Has anyone noticed an LTE availability date anywhere? The nvidia site and Amazon both only offer the Wi-Fi model.

Posted via Android Central App

So I'm thinking HTC won't be able to make a tablet now that looks like this? It looks exactly like something they'd design.
Posted via Ash Williams Boom Stick!

Why wouldn't they? I think Apple is the only manufacturer pedantic enough to actually sue over a "rectangle with rounded corners".

What i would like to know is if you can save games on the SD card. If you can then 16GB would be perfectly fine. Dont need the connectivity.

Yes, if the game developer allows it. Nvidia doesn't put restrictions on moving apps to sdcard in general though.

Posted via Android Central App

Thanks Andrew. This little sneak peak was enough for me. I'm sold. It also helps that my gaming PC is running two GTX 550 graphic cards and will be able to stream games.

Except that GameStream has a graphics card requirement.
From nvidia's website:
System Requirements for PC Game Streaming:
> GPU:
- Desktop: GeForce GTX 650 or higher graphics card
-Notebook: GeForce GTX 800M, GTX 700M and select NVIDIA Kepler™ architecture–based GTX 600M GPUs
> CPU: Intel Core i3-2100 3.1GHz or AMD Athlon II X4 630 2.8 GHz or higher
> System Memory: 4 GB or higher
> Software: GeForce Experience™ application and latest GeForce drivers
> OS: Windows 8 or Windows 7

Thanks. I was already tracking my mistake. I have an evga GTX 760 sc with acx cooling coming today. Anyone have a need for two evga GTX 550ti with an ssl bridge? Lol

Very nice tablet, would have liked a QHD screen on it.. Waiting patiently for the next nexus tablet if it ever comes and will make a decision then depending on price.

Posted via Android Central App on nexus 7 (2nd gen)

QHD is cool and all... But anywhere near necessary on an 8 inch tablet? Not really. Especially considering the performance hit you'd see pushing those pixels.

Posted via Android Central App

Thank you for being the voice of sensibility. All these people "demanding" 4K screens in devices under 10" (who obviously have no idea of the ramifications of all those extra pixels) drive me crazy ;)

It is extremely disingenuous to say the processor has 192 cores. The K1 is a penta-core processor. It has a GPU that has 192 cores. The K1 is NOT a processor with 192 cores.

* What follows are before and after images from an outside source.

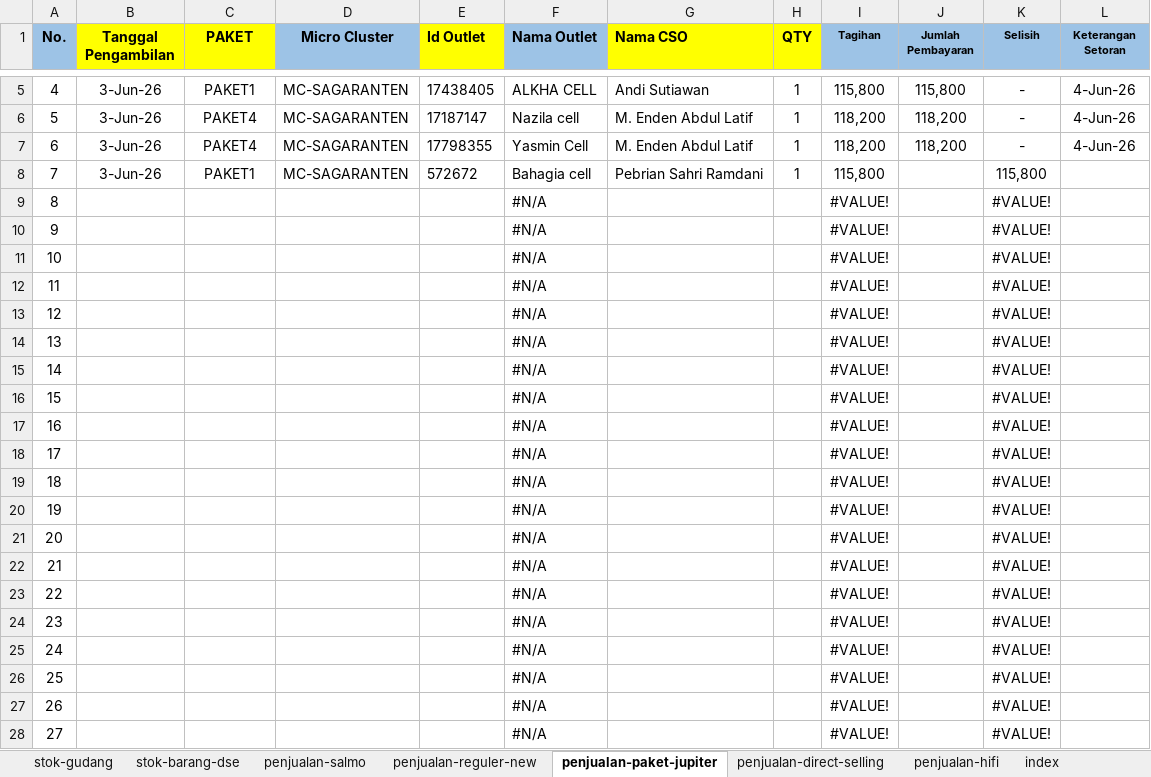
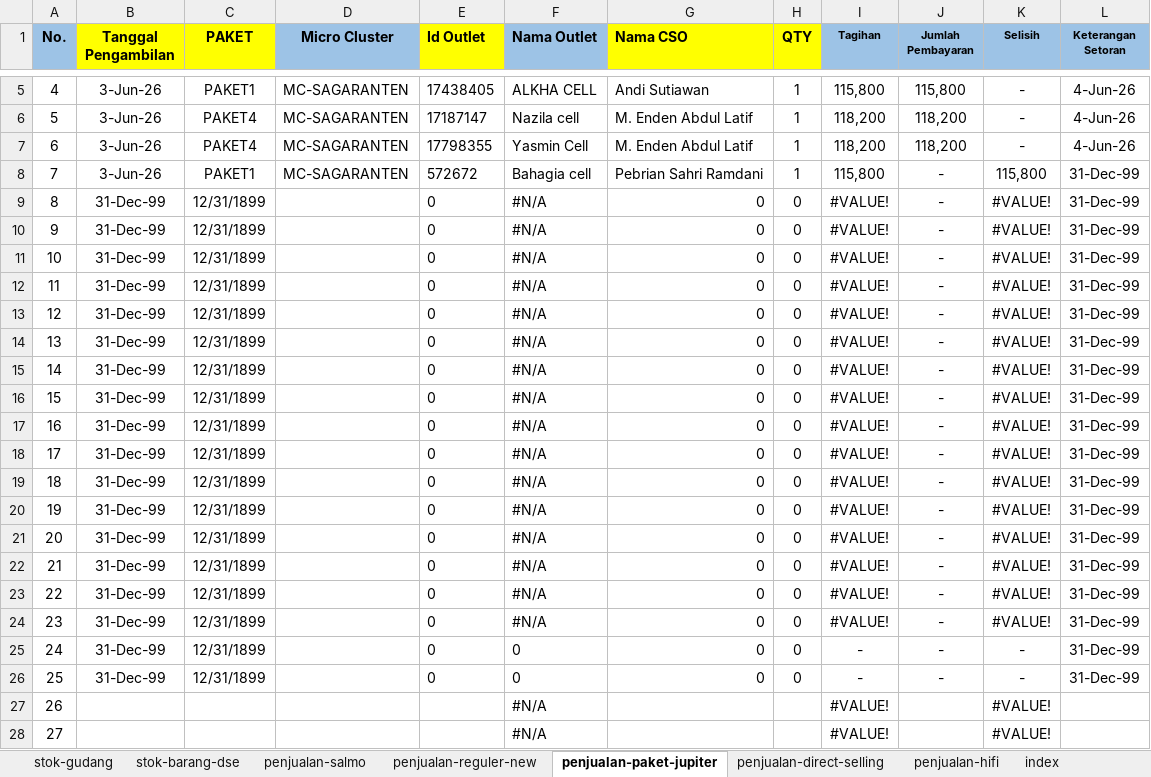
Before and after one commit to andisianday393-byte/MC-SAGARANTEN.WEB, an Excel workbook: index-data.xlsx, sheet penjualan-paket-jupiter, drawn as a sheet; only a part is shown, gaps mark what is left out; values as stored, in another font and other column widths than the file's, no borders; conditional formats not drawn; the diff names each change by its address in the sheet, - before the commit and + after, or states it on an @@ line.

```diff
--- a/index-data.xlsx (sheet penjualan-paket-jupiter)
+++ b/index-data.xlsx (sheet penjualan-paket-jupiter)
-J8:J26 (Jumlah Pembayaran): (empty)
+J8:J26 (Jumlah Pembayaran): -
-L8:L26 (Keterangan Setoran): (empty)
+L8:L26 (Keterangan Setoran): 31-Dec-99
-B9:B26 (Tanggal Pengambilan): (empty)
+B9:B26 (Tanggal Pengambilan): 31-Dec-99
-C9:C26 (PAKET): (empty)
+C9:C26 (PAKET): 12/31/1899
-E9:E26 (Id Outlet): (empty)
+E9:E26 (Id Outlet): 0
-G9:G26 (Nama CSO): (empty)
+G9:G26 (Nama CSO): 0
-H9:H26 (QTY): (empty)
+H9:H26 (QTY): 0
-F25:F26 (Nama Outlet): #N/A
+F25:F26 (Nama Outlet): 0
-I25:I26 (Tagihan): #VALUE!
+I25:I26 (Tagihan): -
-K25:K26 (Selisih): #VALUE!
+K25:K26 (Selisih): -
```
Also changed, not shown: sheet index, sheet penjualan-direct-selling, formulas that keep their value, 1 other file.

Or, unless you'd like to start saying that the Moto X has 8 cores, or the Apple A7 has 6 cores, or so on...

Posted via Android Central App

How is the screen quality compared to the Nexus 7 2013?

And: How many games support the "move to SD" feature or how its called?

This looks great. I don't even want most of the gaming capabilities, but with the K1 this will be blazing fast, and the stylus will just be icing on the cake. Superb just as a general android tablet!

Posted via Android Central App

It's an iPad rip off with a weird aspect ratio for Android and doesn't seem to be available in any country outside of China

Posted via Android Central App

Hi Andrew,

Would you say the size of the device is the same as the Nexus 7 (2012) ? (Since the Nexus 7 2012 had all that bezel.) Or is it larger?